Well, that didn't take very long. Less than a week after media reports had it that Astoria Financial (NYSE:AF) was exploring a sale due to pressure from an activist investor, the banking group made a deal to be sold.
The buyer is fellow Empire State lender New York Community Bancorp (NYSE:NYCB), which will purchase it for a mix of cash and stock totaling around $2 billion, the companies said in a joint announcement at the end of October. That's a big number, but is Astoria worth it?
The latest shopping spree
Astoria Financial investors will receive one share of New York Community Bancorp stock, plus $0.50 in cash, for each of their shares. Following that, Astoria Financial will be merged into its new parent.
All told, that price tallies to $19.66 per Astoria Financial share, several dollars above the bank's most recent closing price of just under $16.
The move is entirely in character for New York Community Bancorp, which has grown to its present size largely through acquisitions.
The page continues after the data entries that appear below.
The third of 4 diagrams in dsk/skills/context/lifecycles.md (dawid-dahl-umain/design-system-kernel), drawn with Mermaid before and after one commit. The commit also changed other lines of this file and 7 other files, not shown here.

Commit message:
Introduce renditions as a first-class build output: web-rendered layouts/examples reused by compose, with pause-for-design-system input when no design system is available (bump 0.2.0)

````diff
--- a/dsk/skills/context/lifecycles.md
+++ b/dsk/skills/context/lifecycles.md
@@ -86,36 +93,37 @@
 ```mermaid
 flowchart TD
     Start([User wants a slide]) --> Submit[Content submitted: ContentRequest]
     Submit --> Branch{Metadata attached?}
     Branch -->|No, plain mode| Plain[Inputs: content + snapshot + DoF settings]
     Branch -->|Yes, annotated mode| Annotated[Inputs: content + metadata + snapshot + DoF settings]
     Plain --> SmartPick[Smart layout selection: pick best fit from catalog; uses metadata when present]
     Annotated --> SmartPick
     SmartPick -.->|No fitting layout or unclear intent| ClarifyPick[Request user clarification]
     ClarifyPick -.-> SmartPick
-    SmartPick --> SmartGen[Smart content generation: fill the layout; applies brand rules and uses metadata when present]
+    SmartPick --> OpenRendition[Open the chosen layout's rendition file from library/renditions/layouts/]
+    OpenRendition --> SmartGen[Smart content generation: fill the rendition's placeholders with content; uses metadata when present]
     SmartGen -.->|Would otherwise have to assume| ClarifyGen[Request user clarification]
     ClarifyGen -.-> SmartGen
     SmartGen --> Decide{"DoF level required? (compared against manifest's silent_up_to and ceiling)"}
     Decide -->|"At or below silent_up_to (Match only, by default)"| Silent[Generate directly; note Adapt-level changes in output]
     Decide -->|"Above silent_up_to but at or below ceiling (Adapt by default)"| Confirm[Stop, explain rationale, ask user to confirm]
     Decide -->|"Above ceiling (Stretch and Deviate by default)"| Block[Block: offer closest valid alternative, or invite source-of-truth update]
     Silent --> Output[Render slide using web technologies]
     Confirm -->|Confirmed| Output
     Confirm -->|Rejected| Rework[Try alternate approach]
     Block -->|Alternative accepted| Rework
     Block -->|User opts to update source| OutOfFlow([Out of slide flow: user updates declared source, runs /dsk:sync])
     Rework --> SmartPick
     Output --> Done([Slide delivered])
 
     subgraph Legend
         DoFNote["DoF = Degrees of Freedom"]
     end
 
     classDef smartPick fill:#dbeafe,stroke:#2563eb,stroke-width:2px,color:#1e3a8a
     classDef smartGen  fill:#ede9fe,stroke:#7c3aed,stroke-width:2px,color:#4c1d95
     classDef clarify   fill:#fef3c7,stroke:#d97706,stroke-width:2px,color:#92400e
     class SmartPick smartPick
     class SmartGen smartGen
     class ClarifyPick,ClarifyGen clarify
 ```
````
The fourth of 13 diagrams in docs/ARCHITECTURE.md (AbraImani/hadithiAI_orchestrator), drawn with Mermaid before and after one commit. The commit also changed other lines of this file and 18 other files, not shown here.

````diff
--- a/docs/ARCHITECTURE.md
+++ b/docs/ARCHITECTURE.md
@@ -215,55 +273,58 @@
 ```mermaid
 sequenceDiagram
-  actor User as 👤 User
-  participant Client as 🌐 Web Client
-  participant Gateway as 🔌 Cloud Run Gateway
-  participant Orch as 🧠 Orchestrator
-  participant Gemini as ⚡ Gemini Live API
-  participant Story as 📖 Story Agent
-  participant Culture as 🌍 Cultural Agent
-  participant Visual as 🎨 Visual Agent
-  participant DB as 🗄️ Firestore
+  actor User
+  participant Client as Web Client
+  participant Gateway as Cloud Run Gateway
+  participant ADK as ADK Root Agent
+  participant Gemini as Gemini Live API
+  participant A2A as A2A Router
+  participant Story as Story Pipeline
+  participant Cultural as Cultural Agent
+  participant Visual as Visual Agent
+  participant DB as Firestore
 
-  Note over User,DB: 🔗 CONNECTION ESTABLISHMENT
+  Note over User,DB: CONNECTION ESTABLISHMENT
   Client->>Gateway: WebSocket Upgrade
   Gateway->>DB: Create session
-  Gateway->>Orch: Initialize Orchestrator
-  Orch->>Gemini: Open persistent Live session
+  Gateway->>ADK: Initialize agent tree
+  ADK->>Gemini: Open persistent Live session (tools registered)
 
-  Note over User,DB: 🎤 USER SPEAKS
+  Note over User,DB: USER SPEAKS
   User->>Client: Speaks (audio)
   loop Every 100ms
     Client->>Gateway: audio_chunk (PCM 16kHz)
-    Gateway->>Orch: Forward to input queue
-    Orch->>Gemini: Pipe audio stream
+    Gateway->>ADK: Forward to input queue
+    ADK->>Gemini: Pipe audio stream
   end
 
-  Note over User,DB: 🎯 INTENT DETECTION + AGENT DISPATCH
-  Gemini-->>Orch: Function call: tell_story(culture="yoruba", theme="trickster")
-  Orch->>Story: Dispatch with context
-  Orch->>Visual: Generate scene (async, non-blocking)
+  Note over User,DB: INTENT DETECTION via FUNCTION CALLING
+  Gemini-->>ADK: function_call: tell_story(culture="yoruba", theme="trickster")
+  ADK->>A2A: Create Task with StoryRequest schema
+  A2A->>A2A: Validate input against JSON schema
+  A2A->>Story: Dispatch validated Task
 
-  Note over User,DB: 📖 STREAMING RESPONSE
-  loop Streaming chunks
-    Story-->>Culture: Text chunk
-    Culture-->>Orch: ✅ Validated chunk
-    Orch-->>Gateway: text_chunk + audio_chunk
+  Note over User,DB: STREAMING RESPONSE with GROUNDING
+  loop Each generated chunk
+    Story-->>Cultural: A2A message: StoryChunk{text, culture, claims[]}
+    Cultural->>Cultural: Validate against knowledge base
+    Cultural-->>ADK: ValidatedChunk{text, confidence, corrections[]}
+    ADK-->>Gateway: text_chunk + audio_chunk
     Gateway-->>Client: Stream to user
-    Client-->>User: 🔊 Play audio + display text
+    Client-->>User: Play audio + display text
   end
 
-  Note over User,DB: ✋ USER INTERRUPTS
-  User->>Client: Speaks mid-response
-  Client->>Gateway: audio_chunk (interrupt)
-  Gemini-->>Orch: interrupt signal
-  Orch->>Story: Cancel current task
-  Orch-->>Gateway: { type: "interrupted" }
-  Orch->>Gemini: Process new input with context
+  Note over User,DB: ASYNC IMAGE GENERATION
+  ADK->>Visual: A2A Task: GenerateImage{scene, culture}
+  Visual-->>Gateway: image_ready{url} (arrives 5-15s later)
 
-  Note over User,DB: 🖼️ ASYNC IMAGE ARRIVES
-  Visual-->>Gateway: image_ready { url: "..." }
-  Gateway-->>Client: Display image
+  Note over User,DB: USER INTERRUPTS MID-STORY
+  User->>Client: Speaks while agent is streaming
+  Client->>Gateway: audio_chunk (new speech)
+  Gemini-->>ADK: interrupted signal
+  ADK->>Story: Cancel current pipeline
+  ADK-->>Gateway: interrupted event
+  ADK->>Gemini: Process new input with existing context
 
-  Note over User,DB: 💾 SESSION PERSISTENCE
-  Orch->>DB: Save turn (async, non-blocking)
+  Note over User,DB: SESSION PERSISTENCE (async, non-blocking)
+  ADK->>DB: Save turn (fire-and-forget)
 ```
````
Its root business -- providing mortgages for multi-family buildings in New York City -- is solid, but raises the bank's cost of funds and doesn't provide enormous room for growth. Hence its acquisitiveness.
Astoria Financial is as complementary a banking group as its buyer is likely to find. Named after a neighborhood in Queens, it too focuses on real-estate lending in and around New York City. Maybe that's why New York Community Bancorp is willing to dig deep into the vault to pay for it.
Additionally, the bank said it will "reposition" its balance sheet in advance of the merger, pre-paying around $10 billion in wholesale borrowings. This will trigger a one-time after tax prepayment charge of around $614 million, which will be covered by issuing new stock.
The acquirer will save money by cutting back on its dividend; its long-standing (and generous) quarterly $0.25 per share payout is to be reduced to $0.17 beginning in the first quarter of next year.
Some or all of those factors helped push New York Community Bancorp's stock down precipitously in the wake of the announcement.
This is understandable. That dividend was a thing of beauty, yielding well over 5%. Even at the depressed current stock price, the figure for the adjusted dividend will be around 4%.
Further, the acquisition bulks up New York Community Bank's assets enough for it to be considered a "systemically important financial institution." Entering that category will require it to get Fed approval for its capital allocation plans -- including its dividend.
Also, Astoria Financial isn't a particularly dynamic lender. Assets and interest income were both down on a year-over-year basis in the bank's Q3, while its 74% efficiency ratio is high for the sector, with a sub-60% range being the target for most well-run banks.
In short, New York Community Bancorp's asset-to-be is complementary to its business, but I'm not convinced that compatibility justifies what the acquirer is giving up to swallow the purchase.